‘Love is giving yourself over to what someone else wants…’

Steven Soderbergh has had an incredibly eclectic directorial career. Ocean’s Eleven and its various sequels are my own personal highlights, but there are plenty of advocates for Erin Brockovich, Traffic, and Sex, Lies and Videotape. Elsewhere, he has tackled sci-fi (Solaris), biopic (Che) and whatever Magic Mike is, but one subject matter he has returned to again and again is mental health and the health system generally – Contagion, Schizopolis and Unsane all tackle this subject one way or another, and it is the latter of those three that we concern ourselves with today. Now, one could argue that Soderbergh has never made a horror film, but the first half of Unsane is as horrifying as any film out there…

When Sawyer Valentini (Claire Foy) goes for a therapy session and signs a form, she doesn’t realise that she is agreeing to be ‘voluntarily’ committed to a secure facility. This nightmarish concept is chilling enough and a film just about that could’ve been a minor masterpiece. Unfortunately, the second half of the movie focuses on the fact that Sawyer’s stalker David (Joshua Leonard) is working at the facility in which she is incarcerated. If that feels like more of a boilerplate thriller plotline, that’s because it is.

I’ve always found the idea of being wrongfully imprisoned to be utterly terrifying, and Foy sells the early moments of Unsane that focus on this concept. Claustrophobic and gut-wrenching, I found the opening thirty minutes genuinely difficult to watch. Interestingly, Soderbergh’s follow-up to Sex, Lies and Videotape was a biopic about German author Franz Kafka, and that figures, because the ordeal that Sawyer finds herself in is very Kafkaesque. The film unravels in the third act as the scratchy quality (everything was shot low budget, mostly on an iPhone) begins to grate a little bit, and the plot becomes ever more implausible. The ending isn’t bad, but it certainly doesn’t live up to the promise demonstrated at the movie’s beginning.

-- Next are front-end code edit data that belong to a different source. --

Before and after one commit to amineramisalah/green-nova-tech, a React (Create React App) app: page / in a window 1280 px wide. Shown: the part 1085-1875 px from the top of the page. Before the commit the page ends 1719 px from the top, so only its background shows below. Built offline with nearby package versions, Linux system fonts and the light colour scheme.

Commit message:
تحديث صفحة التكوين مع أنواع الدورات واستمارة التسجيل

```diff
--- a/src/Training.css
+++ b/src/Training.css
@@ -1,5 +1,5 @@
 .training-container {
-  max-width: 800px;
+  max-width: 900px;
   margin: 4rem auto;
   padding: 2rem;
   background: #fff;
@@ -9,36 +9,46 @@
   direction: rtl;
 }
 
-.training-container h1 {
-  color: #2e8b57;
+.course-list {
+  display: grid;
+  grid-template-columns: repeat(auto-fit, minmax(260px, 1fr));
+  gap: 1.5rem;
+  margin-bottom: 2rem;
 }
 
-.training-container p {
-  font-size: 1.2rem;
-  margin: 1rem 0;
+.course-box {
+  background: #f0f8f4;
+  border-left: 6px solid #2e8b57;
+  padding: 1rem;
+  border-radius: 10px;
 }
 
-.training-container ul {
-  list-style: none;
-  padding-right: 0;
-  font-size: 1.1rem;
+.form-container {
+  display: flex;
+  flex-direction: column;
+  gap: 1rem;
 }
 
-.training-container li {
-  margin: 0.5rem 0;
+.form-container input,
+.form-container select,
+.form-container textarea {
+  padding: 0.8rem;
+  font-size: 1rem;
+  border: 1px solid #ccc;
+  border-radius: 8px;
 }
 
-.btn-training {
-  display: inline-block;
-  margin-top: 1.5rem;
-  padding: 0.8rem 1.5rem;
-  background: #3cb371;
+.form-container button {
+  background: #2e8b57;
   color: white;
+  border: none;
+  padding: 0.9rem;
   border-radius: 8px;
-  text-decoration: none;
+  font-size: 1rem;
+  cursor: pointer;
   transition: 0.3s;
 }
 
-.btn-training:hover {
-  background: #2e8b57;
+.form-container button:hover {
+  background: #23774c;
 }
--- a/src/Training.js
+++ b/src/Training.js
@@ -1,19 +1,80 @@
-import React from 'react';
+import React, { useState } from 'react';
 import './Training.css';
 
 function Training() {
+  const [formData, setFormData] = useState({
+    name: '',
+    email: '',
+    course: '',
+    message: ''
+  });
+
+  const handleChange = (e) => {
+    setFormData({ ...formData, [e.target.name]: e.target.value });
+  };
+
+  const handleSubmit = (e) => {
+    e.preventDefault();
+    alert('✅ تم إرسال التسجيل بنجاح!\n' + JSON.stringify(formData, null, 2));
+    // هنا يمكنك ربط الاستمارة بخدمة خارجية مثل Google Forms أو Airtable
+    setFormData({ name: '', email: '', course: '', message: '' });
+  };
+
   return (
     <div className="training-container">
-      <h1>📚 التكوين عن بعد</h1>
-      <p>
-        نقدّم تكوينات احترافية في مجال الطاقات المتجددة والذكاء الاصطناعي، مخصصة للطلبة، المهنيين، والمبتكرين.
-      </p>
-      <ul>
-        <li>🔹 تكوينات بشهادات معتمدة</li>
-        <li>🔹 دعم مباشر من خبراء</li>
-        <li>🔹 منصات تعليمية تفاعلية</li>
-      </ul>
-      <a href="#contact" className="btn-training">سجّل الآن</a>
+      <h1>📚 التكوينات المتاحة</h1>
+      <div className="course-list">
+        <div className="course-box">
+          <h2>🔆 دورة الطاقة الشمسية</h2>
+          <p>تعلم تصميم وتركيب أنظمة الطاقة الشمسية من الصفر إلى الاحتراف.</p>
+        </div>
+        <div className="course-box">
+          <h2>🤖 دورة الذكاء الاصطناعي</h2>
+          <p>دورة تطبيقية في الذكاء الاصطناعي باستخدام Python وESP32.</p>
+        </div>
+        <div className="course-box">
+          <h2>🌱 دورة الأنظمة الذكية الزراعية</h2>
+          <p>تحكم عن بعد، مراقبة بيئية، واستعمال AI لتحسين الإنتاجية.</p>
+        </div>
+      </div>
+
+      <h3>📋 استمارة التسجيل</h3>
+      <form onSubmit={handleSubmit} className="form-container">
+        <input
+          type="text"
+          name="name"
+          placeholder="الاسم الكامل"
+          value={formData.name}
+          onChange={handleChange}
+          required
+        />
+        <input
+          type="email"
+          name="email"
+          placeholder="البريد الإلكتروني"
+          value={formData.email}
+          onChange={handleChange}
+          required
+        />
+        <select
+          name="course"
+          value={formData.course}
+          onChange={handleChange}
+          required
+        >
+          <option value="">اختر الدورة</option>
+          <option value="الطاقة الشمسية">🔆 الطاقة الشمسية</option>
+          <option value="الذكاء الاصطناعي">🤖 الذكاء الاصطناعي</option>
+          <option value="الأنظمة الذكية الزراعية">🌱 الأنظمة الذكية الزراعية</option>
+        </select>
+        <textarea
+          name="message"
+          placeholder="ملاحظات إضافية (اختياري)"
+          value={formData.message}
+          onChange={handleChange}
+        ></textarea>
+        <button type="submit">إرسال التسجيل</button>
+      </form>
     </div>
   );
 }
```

Unsane is half a great movie and half a movie that is just okay. Still worth seeking out for fans of Soderbergh or for those interested in the subject matter. It also features a Matt Damon cameo and a pleasingly unhinged turn from the usually angelic Juno Temple that is worth the entrance fee alone.